• Exercise
Could you restate all of the records below exactly, with the pictures left out?

Source data section start

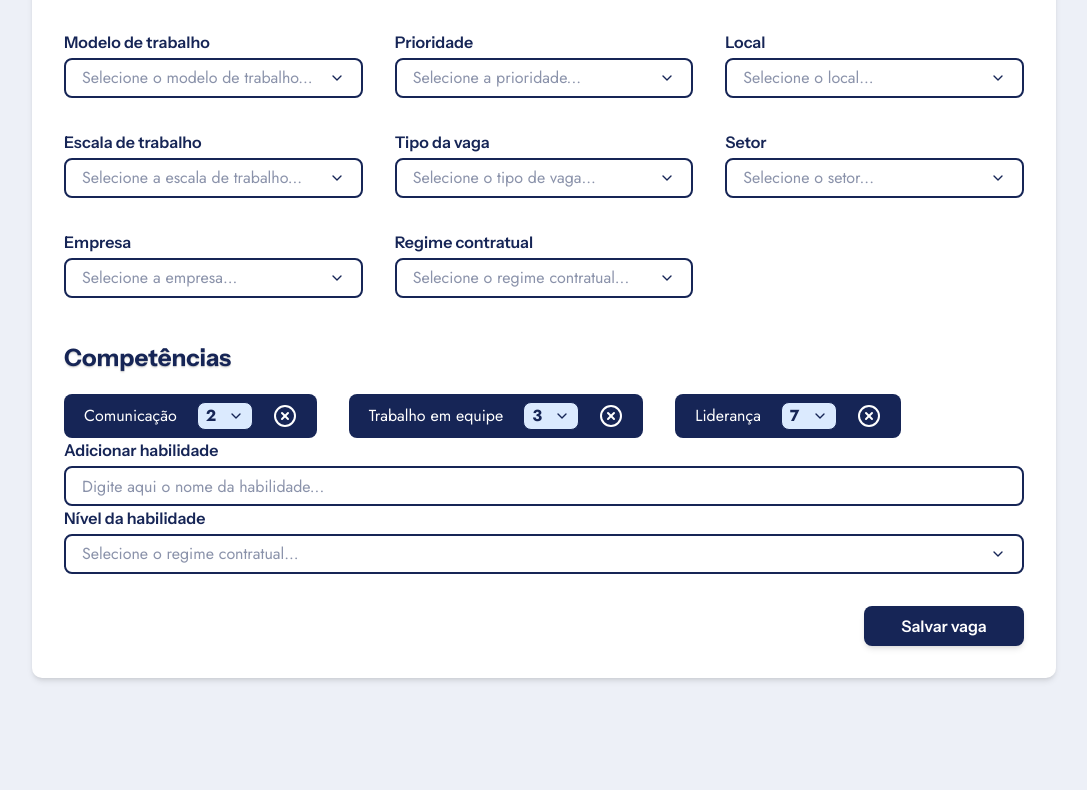
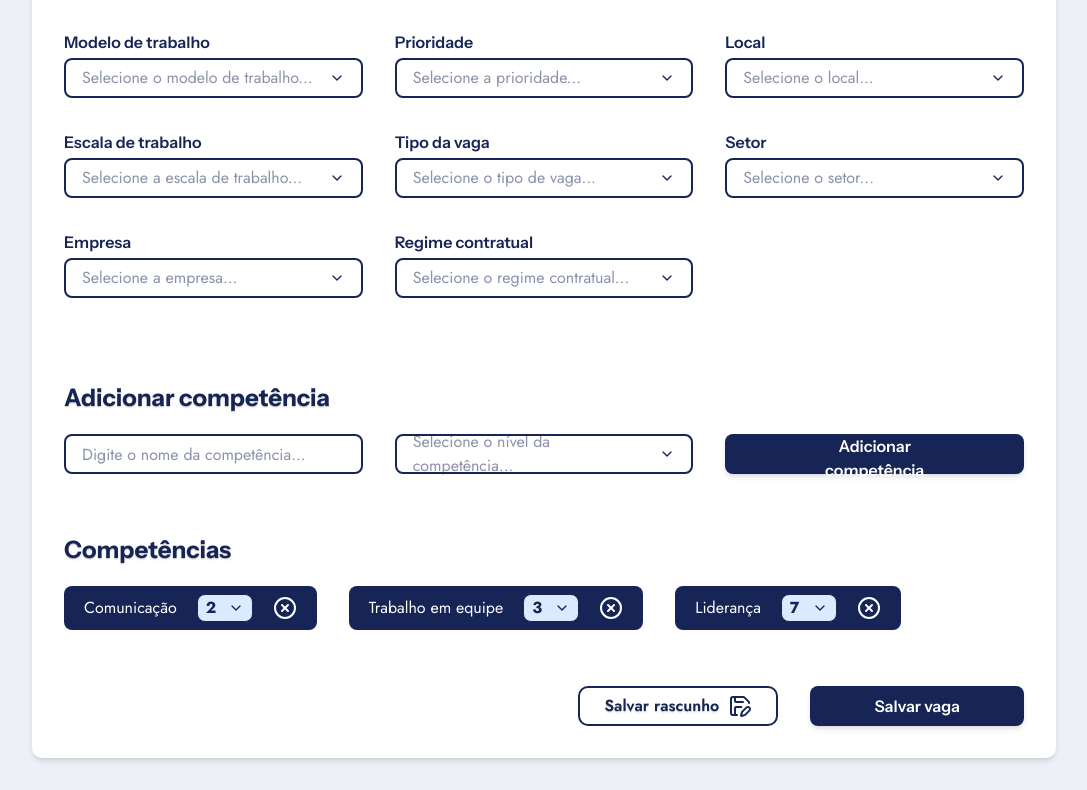
Before and after one commit to Next-Hire/NextHire_FrontEnd, a Next.js app: page /criar-vaga in a window 1280 px wide. Shown: the part 958-1748 px from the top of the page, without its empty margins (96-1183 px from the left). Before the commit the page ends 1668 px from the top, so only its background shows below. Built offline with nearby package versions, Linux system fonts and the light colour scheme.

Commit message:
:construction: Tela de criar vaga com todos os atributos necessários aguardando ajustes finais de estilo e confirmação de campos

```diff
--- a/src/app/criar-vaga/criarVaga.css
+++ b/src/app/criar-vaga/criarVaga.css
@@ -45,12 +45,21 @@
     @apply flex items-center justify-between border-2 border-blue-950 rounded-md h-10 w-full bg-white px-4 text-left font-(family-name:--font-jost) text-blue-950 cursor-pointer hover:bg-blue-50/50 transition-colors;
 }
 
-.btnSalvarVaga {
-    @apply bg-blue-950 rounded-md text-white w-40 h-10 font-(family-name:--font-instrument-sans) font-semibold shadow-md;
+.btnSalvar {
+    @apply bg-blue-950 rounded-md text-white px-16 h-10 font-(family-name:--font-instrument-sans) font-semibold shadow-md;
 }
 
-.btnSalvarVaga:hover {
-    @apply motion-safe:animate-pulse;
+.btnSalvar:hover {
+    @apply motion-safe:animate-pulse cursor-pointer;
+}
+
+.btnRascunho {
+    @apply flex flex-row justify-between items-center w-50 mx-8 font-(family-name:--font-jost) text-blue-950 font-semibold border-2 rounded-lg px-6 py-1 border-blue-950 text-shadow-sm;
+}
+
+.btnRascunho:hover{
+    @apply motion-safe:animate-pulse cursor-pointer;
+
 }
 
 .tagCompetencia {
@@ -58,5 +67,5 @@
 }
 
 .subtituloCriarVaga {
-    @apply font-(family-name:--font-instrument-sans) text-2xl font-bold text-blue-950 my-5 text-shadow-sm;
+    @apply font-(family-name:--font-instrument-sans) text-2xl font-bold text-blue-950 my-5 mt-15 text-shadow-sm;
 }
--- a/src/app/criar-vaga/page.tsx
+++ b/src/app/criar-vaga/page.tsx
@@ -43,7 +43,7 @@ export default function CriarVagaPage() {
                 <h1 className='tituloCriarVaga'>Adicionar nova vaga</h1>
                 <div className='secaoFormVaga'>
 
-                    <div className='flex flex-col justify-between h-full gap-8'>
+                    <form className='flex flex-col justify-between h-full gap-8'>
 
                         <div className='flex flex-col'>
                             <label className='labelCriarVaga'>Título da vaga</label>
@@ -93,7 +93,7 @@ export default function CriarVagaPage() {
                                 className='textareaCriarVaga'
                             />
                         </div>
-                    </div>
+                    </form>
 
                     {/* Linha com Período, Setor e Prioridade */}
                     <div className='grid grid-cols-1 md:grid-cols-3 gap-8'>
@@ -324,9 +324,40 @@ export default function CriarVagaPage() {
                                     </SelectPositioner>
                                 </SelectPortal>
                             </SelectRoot>
+
                         </div>
                     </div>
-                    <div className='flex flex-col'>
+                    <div className='flex flex-col justify-around'>
+
+                        <h2 className='subtituloCriarVaga'>Adicionar competência</h2>
+                        <div className='grid grid-cols-1 md:grid-cols-3 gap-8'>
+                            <input
+                                type='text'
+                                placeholder='Digite o nome da competência...'
+                                className='inputCriarVaga'
+                            />
+                            <SelectRoot defaultValue=''>
+                                <SelectTrigger className='h-10 w-full'>
+                                    <SelectValue placeholder='Selecione o nível da competência...' />
+                                </SelectTrigger>
+
+                                <SelectPortal>
+                                    <SelectPositioner>
+                                        <SelectPopup>
+                                            {[1, 2, 3, 4, 5, 6, 7].map((num) => (
+                                                <SelectItem key={num} value={String(num)}>
+                                                    {num}
+                                                </SelectItem>
+                                            ))}
+                                        </SelectPopup>
+                                    </SelectPositioner>
+                                </SelectPortal>
+                            </SelectRoot>
+                            <button type='button' className='btnSalvar'>
+                                Adicionar competência
+                            </button>
+                        </div>
+
                         <h2 className='subtituloCriarVaga'>Competências</h2>
                         <div className='flex flex-wrap gap-8'>
                             <span className='tagCompetencia'>
@@ -398,40 +429,11 @@ export default function CriarVagaPage() {
                                 </button>
                             </span>
                         </div>
-                        <div>
-                            <div className='flex flex-col'>
-                                <label className='labelCriarVaga'>Adicionar habilidade</label>
-                                <input
-                                    type='text'
-                                    placeholder='Digite aqui o nome da habilidade...'
-                                    className='inputCriarVaga'
-                                />
-                            </div>
+                    </div>
+                    <div className='flex justify-end mt-8'>
+                        <button className='btnRascunho'>Salvar rascunho <svg xmlns="http://www.w3.org/2000/svg" width="24" height="24" viewBox="0 0 24 24" fill="none" stroke="currentColor" stroke-width="2" stroke-linecap="round" stroke-linejoin="round" className="lucide lucide-save-pen preview-icon"><path d="M13.33 13H8a1 1 0 00-1 1v7" /><path d="M14.363 17.634a2 2 0 00-.506.854l-.837 2.87a.5.5 0 00.62.62l2.87-.837a2 2 0 00.854-.506l4.013-4.009a1 1 0 10-3.004-3.004z" /><path d="M7 3v4a1 1 0 001 1h7" /><path d="M9 21H5a2 2 0 01-2-2V5a2 2 0 012-2h10.2a2 2 0 011.4.6l3.8 3.8a2 2 0 01.6 1.4v.3" /></svg></button>
 
-                            <div className='flex flex-col'>
-                                <label className='labelCriarVaga'>Nível da habilidade</label>
-                                <SelectRoot defaultValue=''>
-                                    <SelectTrigger className='h-10 w-full'>
-                                        <SelectValue placeholder='Selecione o regime contratual...' />
-                                    </SelectTrigger>
-
-                                    <SelectPortal>
-                                        <SelectPositioner>
-                                            <SelectPopup>
-                                                {[1, 2, 3, 4, 5, 6, 7].map((num) => (
-                                                    <SelectItem key={num} value={String(num)}>
-                                                        {num}
-                                                    </SelectItem>
-                                                ))}
-                                            </SelectPopup>
-                                        </SelectPositioner>
-                                    </SelectPortal>
-                                </SelectRoot>
-                            </div>
-                        </div>
-                    </div>
-                    <div className='flex justify-end mt-2'>
-                        <button type='button' className='btnSalvarVaga'>
+                        <button type='button' className='btnSalvar'>
                             Salvar vaga
                         </button>
                     </div>
```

Source data section end

• Written response
Before and after one commit to Next-Hire/NextHire_FrontEnd, a Next.js app: page /criar-vaga in a window 1280 px wide. Shown: the part 958-1748 px from the top of the page, without its empty margins (96-1183 px from the left). Before the commit the page ends 1668 px from the top, so only its background shows below. Built offline with nearby package versions, Linux system fonts and the light colour scheme.

Commit message:
:construction: Tela de criar vaga com todos os atributos necessários aguardando ajustes finais de estilo e confirmação de campos

```diff
--- a/src/app/criar-vaga/criarVaga.css
+++ b/src/app/criar-vaga/criarVaga.css
@@ -45,12 +45,21 @@
     @apply flex items-center justify-between border-2 border-blue-950 rounded-md h-10 w-full bg-white px-4 text-left font-(family-name:--font-jost) text-blue-950 cursor-pointer hover:bg-blue-50/50 transition-colors;
 }
 
-.btnSalvarVaga {
-    @apply bg-blue-950 rounded-md text-white w-40 h-10 font-(family-name:--font-instrument-sans) font-semibold shadow-md;
+.btnSalvar {
+    @apply bg-blue-950 rounded-md text-white px-16 h-10 font-(family-name:--font-instrument-sans) font-semibold shadow-md;
 }
 
-.btnSalvarVaga:hover {
-    @apply motion-safe:animate-pulse;
+.btnSalvar:hover {
+    @apply motion-safe:animate-pulse cursor-pointer;
+}
+
+.btnRascunho {
+    @apply flex flex-row justify-between items-center w-50 mx-8 font-(family-name:--font-jost) text-blue-950 font-semibold border-2 rounded-lg px-6 py-1 border-blue-950 text-shadow-sm;
+}
+
+.btnRascunho:hover{
+    @apply motion-safe:animate-pulse cursor-pointer;
+
 }
 
 .tagCompetencia {
@@ -58,5 +67,5 @@
 }
 
 .subtituloCriarVaga {
-    @apply font-(family-name:--font-instrument-sans) text-2xl font-bold text-blue-950 my-5 text-shadow-sm;
+    @apply font-(family-name:--font-instrument-sans) text-2xl font-bold text-blue-950 my-5 mt-15 text-shadow-sm;
 }
--- a/src/app/criar-vaga/page.tsx
+++ b/src/app/criar-vaga/page.tsx
@@ -43,7 +43,7 @@ export default function CriarVagaPage() {
                 <h1 className='tituloCriarVaga'>Adicionar nova vaga</h1>
                 <div className='secaoFormVaga'>
 
-                    <div className='flex flex-col justify-between h-full gap-8'>
+                    <form className='flex flex-col justify-between h-full gap-8'>
 
                         <div className='flex flex-col'>
                             <label className='labelCriarVaga'>Título da vaga</label>
@@ -93,7 +93,7 @@ export default function CriarVagaPage() {
                                 className='textareaCriarVaga'
                             />
                         </div>
-                    </div>
+                    </form>
 
                     {/* Linha com Período, Setor e Prioridade */}
                     <div className='grid grid-cols-1 md:grid-cols-3 gap-8'>
@@ -324,9 +324,40 @@ export default function CriarVagaPage() {
                                     </SelectPositioner>
                                 </SelectPortal>
                             </SelectRoot>
+
                         </div>
                     </div>
-                    <div className='flex flex-col'>
+                    <div className='flex flex-col justify-around'>
+
+                        <h2 className='subtituloCriarVaga'>Adicionar competência</h2>
+                        <div className='grid grid-cols-1 md:grid-cols-3 gap-8'>
+                            <input
+                                type='text'
+                                placeholder='Digite o nome da competência...'
+                                className='inputCriarVaga'
+                            />
+                            <SelectRoot defaultValue=''>
+                                <SelectTrigger className='h-10 w-full'>
+                                    <SelectValue placeholder='Selecione o nível da competência...' />
+                                </SelectTrigger>
+
+                                <SelectPortal>
+                                    <SelectPositioner>
+                                        <SelectPopup>
+                                            {[1, 2, 3, 4, 5, 6, 7].map((num) => (
+                                                <SelectItem key={num} value={String(num)}>
+                                                    {num}
+                                                </SelectItem>
+                                            ))}
+                                        </SelectPopup>
+                                    </SelectPositioner>
+                                </SelectPortal>
+                            </SelectRoot>
+                            <button type='button' className='btnSalvar'>
+                                Adicionar competência
+                            </button>
+                        </div>
+
                         <h2 className='subtituloCriarVaga'>Competências</h2>
                         <div className='flex flex-wrap gap-8'>
                             <span className='tagCompetencia'>
@@ -398,40 +429,11 @@ export default function CriarVagaPage() {
                                 </button>
                             </span>
                         </div>
-                        <div>
-                            <div className='flex flex-col'>
-                                <label className='labelCriarVaga'>Adicionar habilidade</label>
-                                <input
-                                    type='text'
-                                    placeholder='Digite aqui o nome da habilidade...'
-                                    className='inputCriarVaga'
-                                />
-                            </div>
+                    </div>
+                    <div className='flex justify-end mt-8'>
+                        <button className='btnRascunho'>Salvar rascunho <svg xmlns="http://www.w3.org/2000/svg" width="24" height="24" viewBox="0 0 24 24" fill="none" stroke="currentColor" stroke-width="2" stroke-linecap="round" stroke-linejoin="round" className="lucide lucide-save-pen preview-icon"><path d="M13.33 13H8a1 1 0 00-1 1v7" /><path d="M14.363 17.634a2 2 0 00-.506.854l-.837 2.87a.5.5 0 00.62.62l2.87-.837a2 2 0 00.854-.506l4.013-4.009a1 1 0 10-3.004-3.004z" /><path d="M7 3v4a1 1 0 001 1h7" /><path d="M9 21H5a2 2 0 01-2-2V5a2 2 0 012-2h10.2a2 2 0 011.4.6l3.8 3.8a2 2 0 01.6 1.4v.3" /></svg></button>
 
-                            <div className='flex flex-col'>
-                                <label className='labelCriarVaga'>Nível da habilidade</label>
-                                <SelectRoot defaultValue=''>
-                                    <SelectTrigger className='h-10 w-full'>
-                                        <SelectValue placeholder='Selecione o regime contratual...' />
-                                    </SelectTrigger>
-
-                                    <SelectPortal>
-                                        <SelectPositioner>
-                                            <SelectPopup>
-                                                {[1, 2, 3, 4, 5, 6, 7].map((num) => (
-                                                    <SelectItem key={num} value={String(num)}>
-                                                        {num}
-                                                    </SelectItem>
-                                                ))}
-                                            </SelectPopup>
-                                        </SelectPositioner>
-                                    </SelectPortal>
-                                </SelectRoot>
-                            </div>
-                        </div>
-                    </div>
-                    <div className='flex justify-end mt-2'>
-                        <button type='button' className='btnSalvarVaga'>
+                        <button type='button' className='btnSalvar'>
                             Salvar vaga
                         </button>
                     </div>
```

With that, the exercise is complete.